Your task :: Search the records below for the word "cells". Pull out each line that has it.

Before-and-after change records
*** Begin section ***
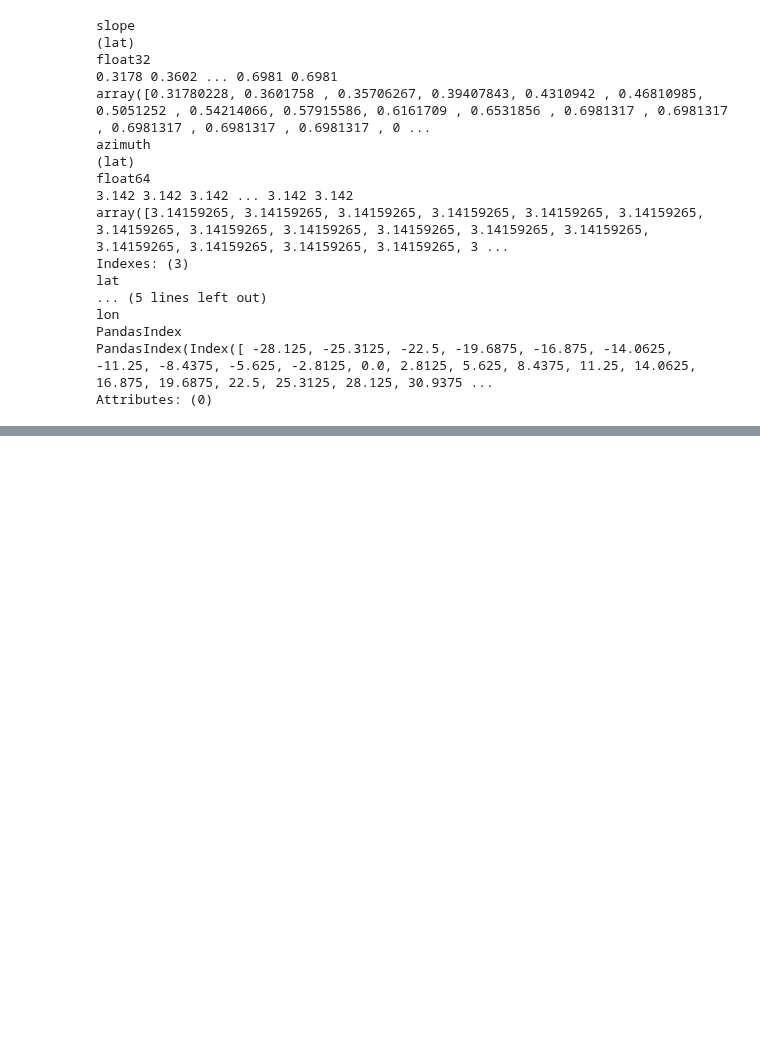
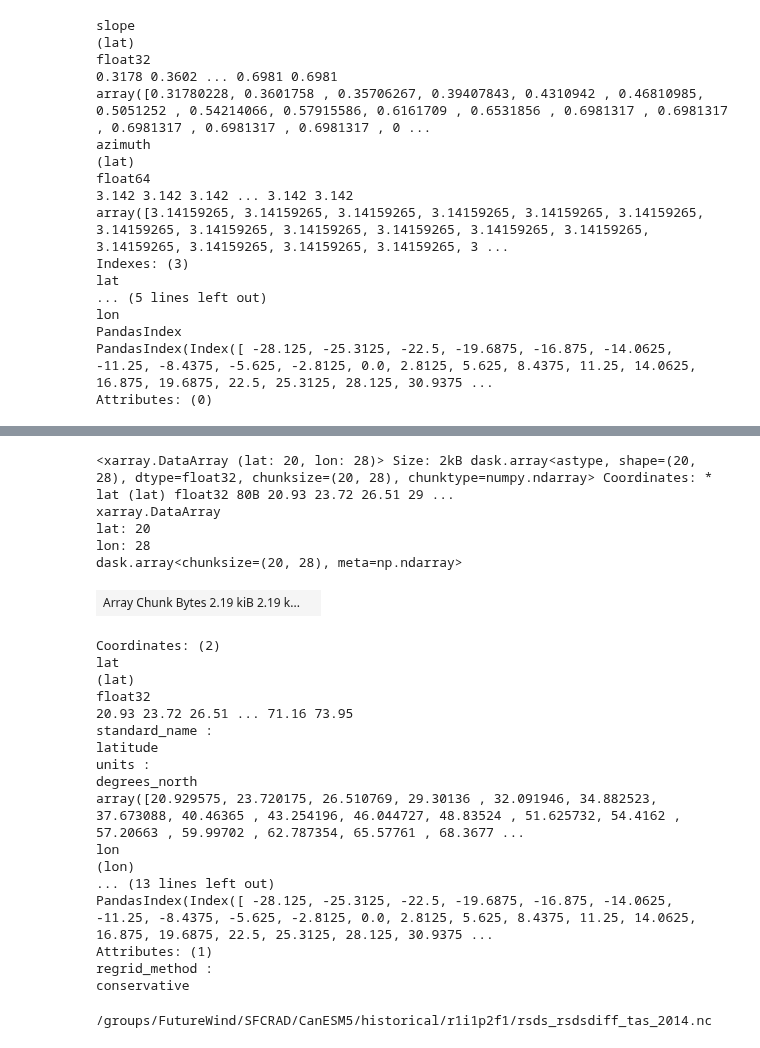
Before and after one commit to martabresco/Climate-Change-Impacted-Solar-Energy-Generation, a Jupyter notebook: pv_function.ipynb, the cells around one changed output, grey strips where cells are left out. Saved outputs shown, nothing was run; the diff lists cells and outputs as text; code cells hidden in the pictures; blank space fills up the shorter version.

```diff
--- a/pv_function.ipynb
+++ b/pv_function.ipynb
@@ -355,0 +419,30 @@ tracking=None
+# %%
+mean_albedo_model
+# %% [output]
+<xarray.DataArray (lat: 20, lon: 28)> Size: 2kB dask.array<astype, shape=(20, 28), dtype=float32, chunksize=(20, 28), chunktype=numpy.ndarray> Coordinates: * lat (lat) float32 80B 20.93 23.72 26.51 29 ...
+xarray.DataArray
+lat: 20
+lon: 28
+dask.array<chunksize=(20, 28), meta=np.ndarray>
+| Array Chunk Bytes 2.19 kiB 2.19 k... |  |
+Coordinates: (2)
+lat
+(lat)
+float32
+20.93 23.72 26.51 ... 71.16 73.95
+standard_name :
+latitude
+units :
+degrees_north
+array([20.929575, 23.720175, 26.510769, 29.30136 , 32.091946, 34.882523, 37.673088, 40.46365 , 43.254196, 46.044727, 48.83524 , 51.625732, 54.4162 , 57.20663 , 59.99702 , 62.787354, 65.57761 , 68.3677 ...
+lon
+(lon)
+... (13 lines left out)
+PandasIndex(Index([ -28.125, -25.3125, -22.5, -19.6875, -16.875, -14.0625, -11.25, -8.4375, -5.625, -2.8125, 0.0, 2.8125, 5.625, 8.4375, 11.25, 14.0625, 16.875, 19.6875, 22.5, 25.3125, 28.125, 30.9375 ...
+Attributes: (1)
+regrid_method :
+conservative
+# %%
+print(filepath_model)
+# %% [output]
+/groups/FutureWind/SFCRAD/CanESM5/historical/r1i1p2f1/rsds_rsdsdiff_tas_2014.nc
```
Also changed, not shown: parts of 21 cells of this notebook.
*** End section ***
Response area ::
Before and after one commit to martabresco/Climate-Change-Impacted-Solar-Energy-Generation, a Jupyter notebook: pv_function.ipynb, the cells around one changed output, grey strips where cells are left out. Saved outputs shown, nothing was run; the diff lists cells and outputs as text; code cells hidden in the pictures; blank space fills up the shorter version.
Also changed, not shown: parts of 21 cells of this notebook.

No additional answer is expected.